* _EXERCISE OBJECTIVE_: Please say how many lines of the listing hold "function", with no other words in the answer.

══ SUPPLIED INFORMATION ══

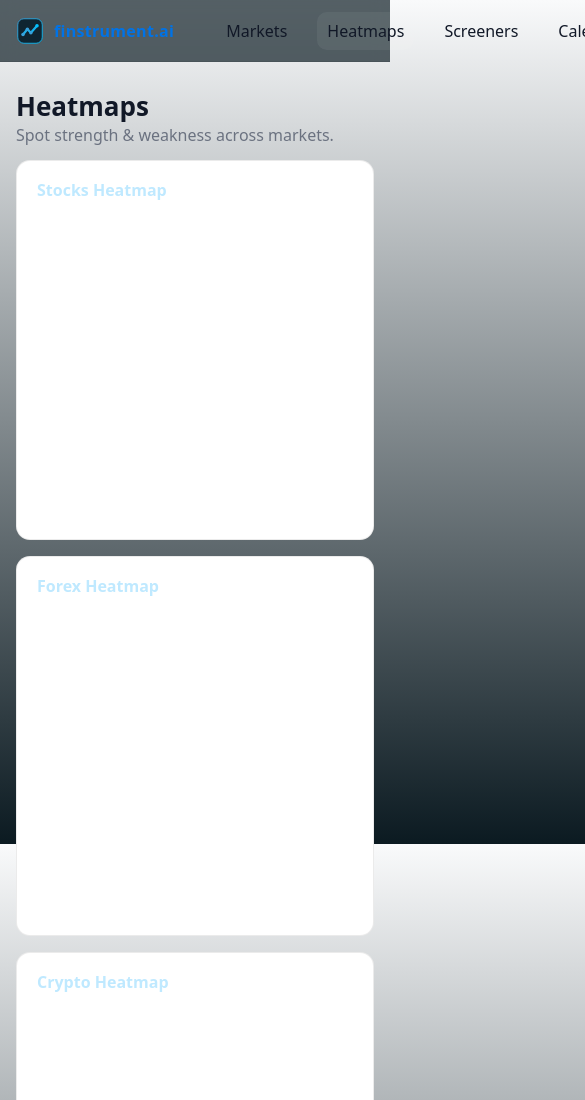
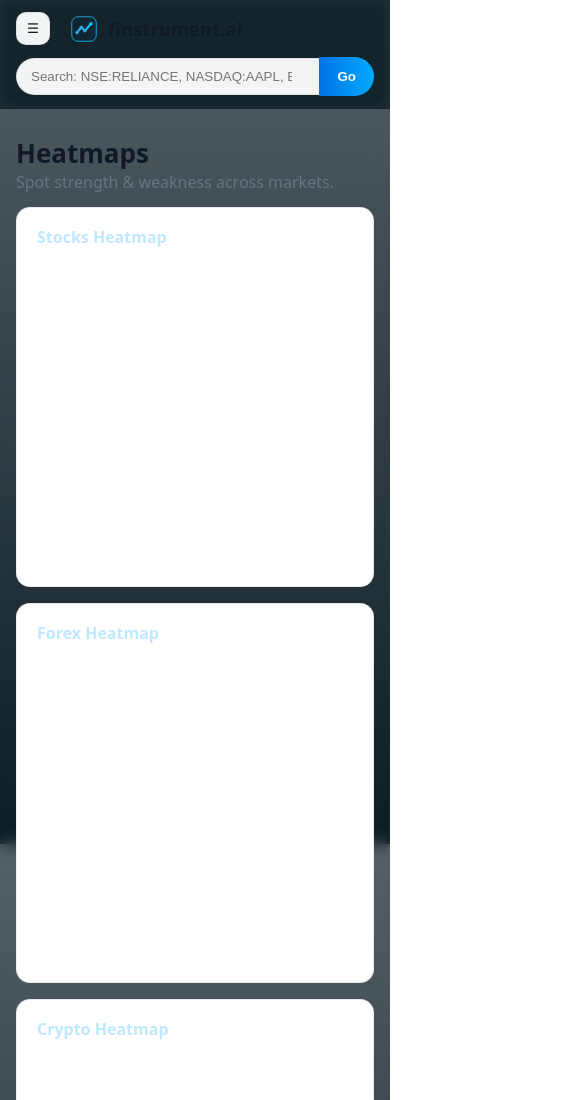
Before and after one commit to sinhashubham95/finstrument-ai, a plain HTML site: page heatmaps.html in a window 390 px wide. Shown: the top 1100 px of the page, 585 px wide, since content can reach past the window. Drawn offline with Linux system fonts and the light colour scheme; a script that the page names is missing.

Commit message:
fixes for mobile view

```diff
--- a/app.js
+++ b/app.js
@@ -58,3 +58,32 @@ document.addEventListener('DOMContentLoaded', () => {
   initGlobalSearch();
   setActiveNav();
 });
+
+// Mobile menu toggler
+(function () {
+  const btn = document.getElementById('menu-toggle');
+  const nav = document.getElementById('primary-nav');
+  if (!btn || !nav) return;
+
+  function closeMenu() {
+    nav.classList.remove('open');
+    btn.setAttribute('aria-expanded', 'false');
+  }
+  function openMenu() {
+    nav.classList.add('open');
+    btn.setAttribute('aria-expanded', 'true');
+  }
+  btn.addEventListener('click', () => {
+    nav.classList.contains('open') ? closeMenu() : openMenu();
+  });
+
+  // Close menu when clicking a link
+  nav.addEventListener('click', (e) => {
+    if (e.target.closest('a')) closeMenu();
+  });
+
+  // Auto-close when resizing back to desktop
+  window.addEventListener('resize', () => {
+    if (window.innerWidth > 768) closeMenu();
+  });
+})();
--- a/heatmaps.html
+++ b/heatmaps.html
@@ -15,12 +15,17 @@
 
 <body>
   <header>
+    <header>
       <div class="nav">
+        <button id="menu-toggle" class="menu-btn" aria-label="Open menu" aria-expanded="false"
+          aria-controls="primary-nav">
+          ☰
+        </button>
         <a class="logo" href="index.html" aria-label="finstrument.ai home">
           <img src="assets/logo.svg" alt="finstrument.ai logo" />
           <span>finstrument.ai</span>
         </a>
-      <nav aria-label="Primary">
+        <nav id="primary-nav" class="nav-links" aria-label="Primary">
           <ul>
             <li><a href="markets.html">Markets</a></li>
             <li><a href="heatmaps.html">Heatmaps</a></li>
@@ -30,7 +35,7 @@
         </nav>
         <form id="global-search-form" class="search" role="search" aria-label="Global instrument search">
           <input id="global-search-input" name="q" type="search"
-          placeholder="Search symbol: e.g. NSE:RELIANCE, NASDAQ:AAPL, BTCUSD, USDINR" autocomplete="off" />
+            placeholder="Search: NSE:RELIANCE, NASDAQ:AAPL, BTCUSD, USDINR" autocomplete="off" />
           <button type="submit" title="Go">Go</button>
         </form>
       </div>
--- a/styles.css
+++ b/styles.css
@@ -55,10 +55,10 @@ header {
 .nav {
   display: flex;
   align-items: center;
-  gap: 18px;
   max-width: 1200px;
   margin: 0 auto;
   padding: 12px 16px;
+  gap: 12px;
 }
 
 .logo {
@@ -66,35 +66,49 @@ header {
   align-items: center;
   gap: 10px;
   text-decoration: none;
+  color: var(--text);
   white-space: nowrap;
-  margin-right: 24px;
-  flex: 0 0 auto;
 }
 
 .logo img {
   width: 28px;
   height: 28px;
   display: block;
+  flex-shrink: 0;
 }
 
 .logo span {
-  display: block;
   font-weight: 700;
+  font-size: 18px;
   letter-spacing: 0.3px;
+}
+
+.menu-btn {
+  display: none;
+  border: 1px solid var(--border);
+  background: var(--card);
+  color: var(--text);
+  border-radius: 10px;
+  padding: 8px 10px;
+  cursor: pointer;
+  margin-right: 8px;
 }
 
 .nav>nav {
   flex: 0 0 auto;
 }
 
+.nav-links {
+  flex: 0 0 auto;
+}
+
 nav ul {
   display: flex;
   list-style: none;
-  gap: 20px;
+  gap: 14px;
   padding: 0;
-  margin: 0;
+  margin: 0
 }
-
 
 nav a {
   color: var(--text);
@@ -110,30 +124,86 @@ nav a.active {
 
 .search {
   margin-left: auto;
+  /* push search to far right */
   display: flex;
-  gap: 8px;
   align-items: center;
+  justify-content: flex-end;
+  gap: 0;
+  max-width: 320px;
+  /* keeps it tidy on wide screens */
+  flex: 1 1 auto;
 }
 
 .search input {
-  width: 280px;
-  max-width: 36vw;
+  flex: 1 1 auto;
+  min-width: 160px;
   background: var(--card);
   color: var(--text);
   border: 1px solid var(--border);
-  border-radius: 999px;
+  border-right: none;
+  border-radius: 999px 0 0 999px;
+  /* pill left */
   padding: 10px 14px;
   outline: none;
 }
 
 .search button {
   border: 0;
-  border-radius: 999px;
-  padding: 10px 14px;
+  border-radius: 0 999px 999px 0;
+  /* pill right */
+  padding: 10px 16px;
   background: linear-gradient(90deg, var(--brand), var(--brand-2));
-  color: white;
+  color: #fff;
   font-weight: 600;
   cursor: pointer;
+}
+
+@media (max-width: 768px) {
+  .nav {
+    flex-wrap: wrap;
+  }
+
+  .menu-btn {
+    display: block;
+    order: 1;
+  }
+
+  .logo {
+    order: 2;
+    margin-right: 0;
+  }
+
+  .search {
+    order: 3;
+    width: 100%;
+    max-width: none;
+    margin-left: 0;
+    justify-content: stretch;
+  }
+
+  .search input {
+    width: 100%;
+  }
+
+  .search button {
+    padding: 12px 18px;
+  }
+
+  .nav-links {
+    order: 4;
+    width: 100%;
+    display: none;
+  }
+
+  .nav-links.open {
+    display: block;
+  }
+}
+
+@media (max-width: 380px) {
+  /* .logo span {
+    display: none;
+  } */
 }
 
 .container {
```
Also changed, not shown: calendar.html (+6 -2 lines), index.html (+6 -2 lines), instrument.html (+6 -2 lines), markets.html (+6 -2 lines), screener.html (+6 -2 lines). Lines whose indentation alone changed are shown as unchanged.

═══
══ SUPPLIED INFORMATION ══

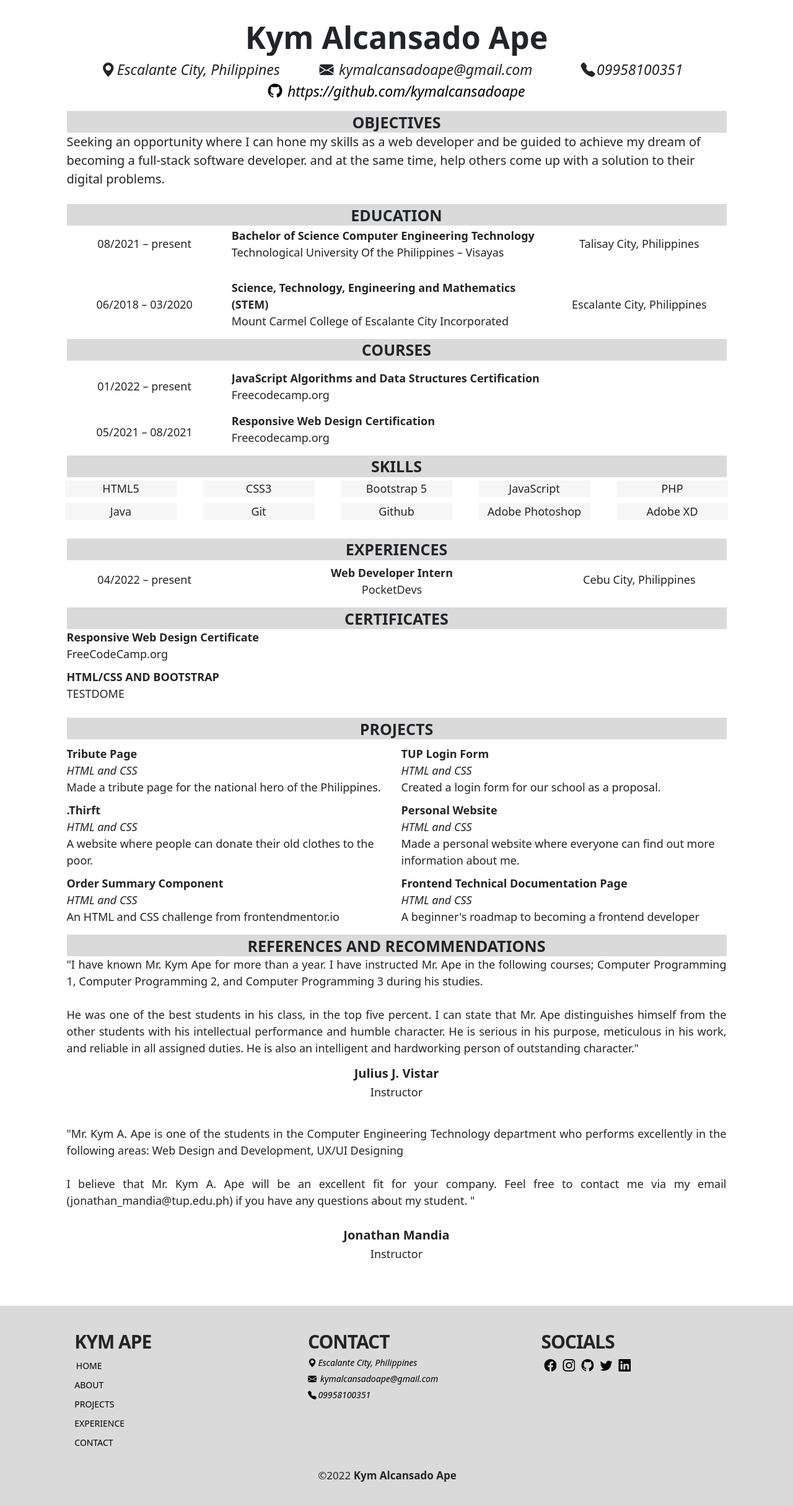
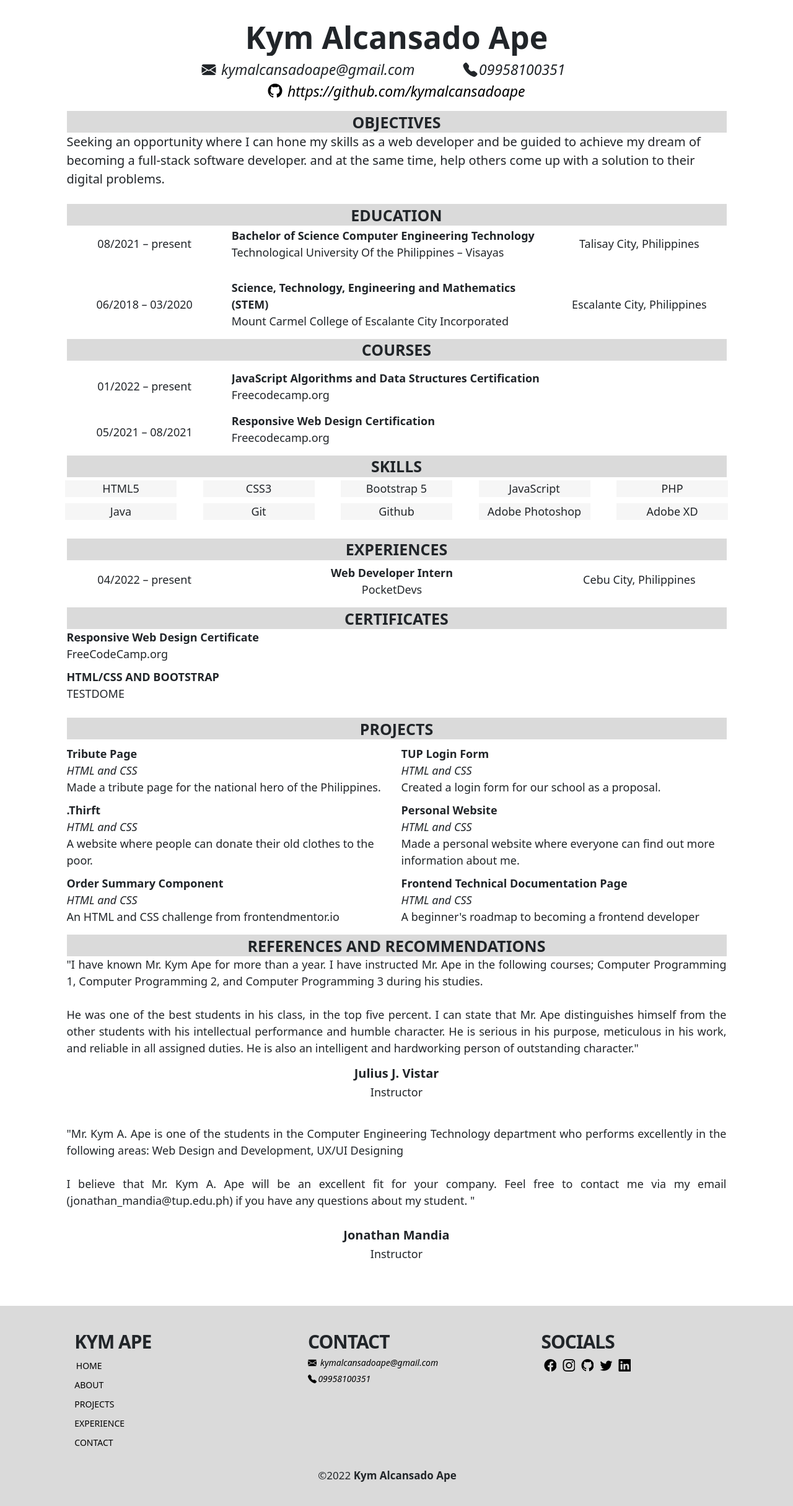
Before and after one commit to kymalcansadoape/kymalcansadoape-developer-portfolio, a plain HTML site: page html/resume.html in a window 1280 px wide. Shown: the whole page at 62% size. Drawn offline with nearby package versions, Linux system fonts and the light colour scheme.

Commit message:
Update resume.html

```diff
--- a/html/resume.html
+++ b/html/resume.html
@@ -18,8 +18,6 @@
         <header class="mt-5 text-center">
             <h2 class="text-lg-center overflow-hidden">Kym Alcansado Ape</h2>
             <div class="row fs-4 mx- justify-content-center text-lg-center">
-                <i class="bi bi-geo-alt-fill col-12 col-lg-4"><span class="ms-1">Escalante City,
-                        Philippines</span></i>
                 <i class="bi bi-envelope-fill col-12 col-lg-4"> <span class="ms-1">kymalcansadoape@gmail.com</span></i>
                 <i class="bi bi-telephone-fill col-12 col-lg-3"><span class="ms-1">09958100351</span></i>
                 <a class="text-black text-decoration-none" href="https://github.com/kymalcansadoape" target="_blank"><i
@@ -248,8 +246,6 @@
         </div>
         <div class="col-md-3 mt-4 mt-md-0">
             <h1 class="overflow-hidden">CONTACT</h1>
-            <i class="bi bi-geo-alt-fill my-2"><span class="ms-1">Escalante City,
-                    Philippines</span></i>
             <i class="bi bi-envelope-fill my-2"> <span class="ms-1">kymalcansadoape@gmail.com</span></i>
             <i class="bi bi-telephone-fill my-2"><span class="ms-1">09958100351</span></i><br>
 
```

═══

* _RESPONSE TO THIS TASK_: 3